What is the next topic?
The first session of LSA! will focus on the actors of the art scene: from museums to art fairs through galleries, auction houses and non-profit art spaces, the objective will be to get a closer insight about how the art scene works and how do the actors relate.
Please join the first session of `Let`s Speak Art!` on Wednesday, October 22, 2014 at Pansodan Scene from 5.30 p.m. The event is free just don`t forget to bring some paper and a pen to write your questions! Pansodan Scene: 2nd floor, No. 144, Pansodan Street (Middle Block), Kyauktada Township. On the corner of Maha Bandoola and Pansodan Street, entrance in front of the Temple`s entrance! For further information please write to the following address:

International Photography

What happens when internationally known photographers spend a week with seven photographers from Bangladesh, ten from Norway, and six from Myanmar? Nobody knows yet, but you can find out on 12 February.
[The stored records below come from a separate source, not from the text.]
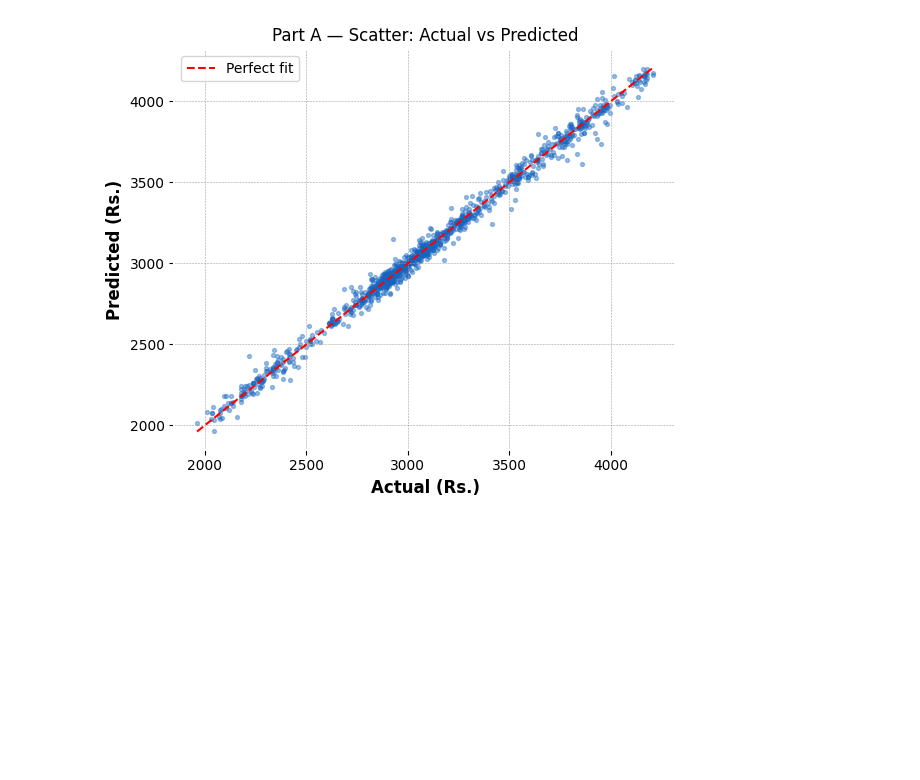
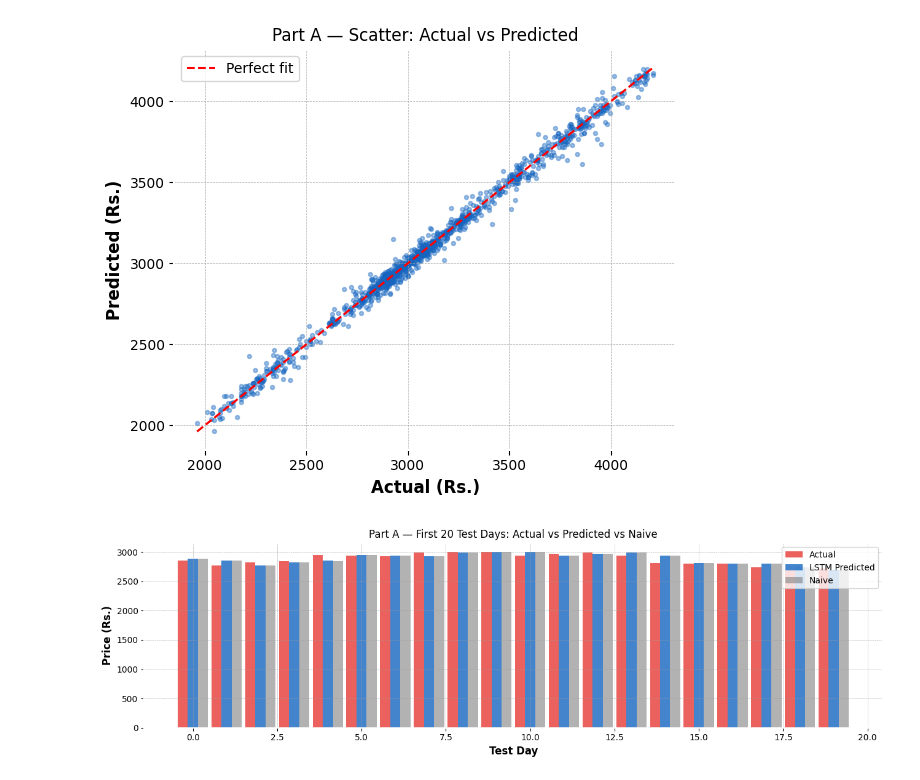
Before and after one commit to rishika790/AI-PORTFOLIO, a Jupyter notebook: DL_GRU_OHLCV_vs_Indicators.ipynb, the cells around one changed output. Drawn from its saved outputs; the diff is of its cells as text; code cells hidden in the pictures; blank space fills up the shorter version.

Commit message:
code: cell 37 — x_pos = np.arange(20)

```diff
--- a/DL_GRU_OHLCV_vs_Indicators.ipynb
+++ b/DL_GRU_OHLCV_vs_Indicators.ipynb
@@ -487,3 +487,14 @@ plt.xlabel('Actual (Rs.)'); plt.ylabel('Predicted (Rs.)')
 plt.legend(); plt.tight_layout(); plt.show()
 # %% [output]
 [figure]
+# %%
+x_pos = np.arange(20)
+plt.figure(figsize=(13, 4))
+plt.bar(x_pos-0.3,  y_actual_A[:20], 0.3,  label='Actual',          color='#E53935', alpha=0.8)
+plt.bar(x_pos,      y_pred_A[:20],   0.3,  label='LSTM Predicted',  color='#1565C0', alpha=0.8)
+plt.bar(x_pos+0.3,  naive_pred_A[:20], 0.3, label='Naive',          color='gray',    alpha=0.6)
+plt.title('Part A — First 20 Test Days: Actual vs Predicted vs Naive')
+plt.xlabel('Test Day'); plt.ylabel('Price (Rs.)')
+plt.legend(); plt.tight_layout(); plt.show()
+# %% [output]
+[figure, added]
```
Photojournalist Philip Blenkinsop with support from Gareth Bright, Munem Wasif, Per Anders Rosenkvist, Dr Kaung Htet and Minzeyar will work with these students to hone their reportage skills, and the pubic can see the results 7:00–9:00 pm, at Pansodan Scene. Find out more at Myanmar Deitta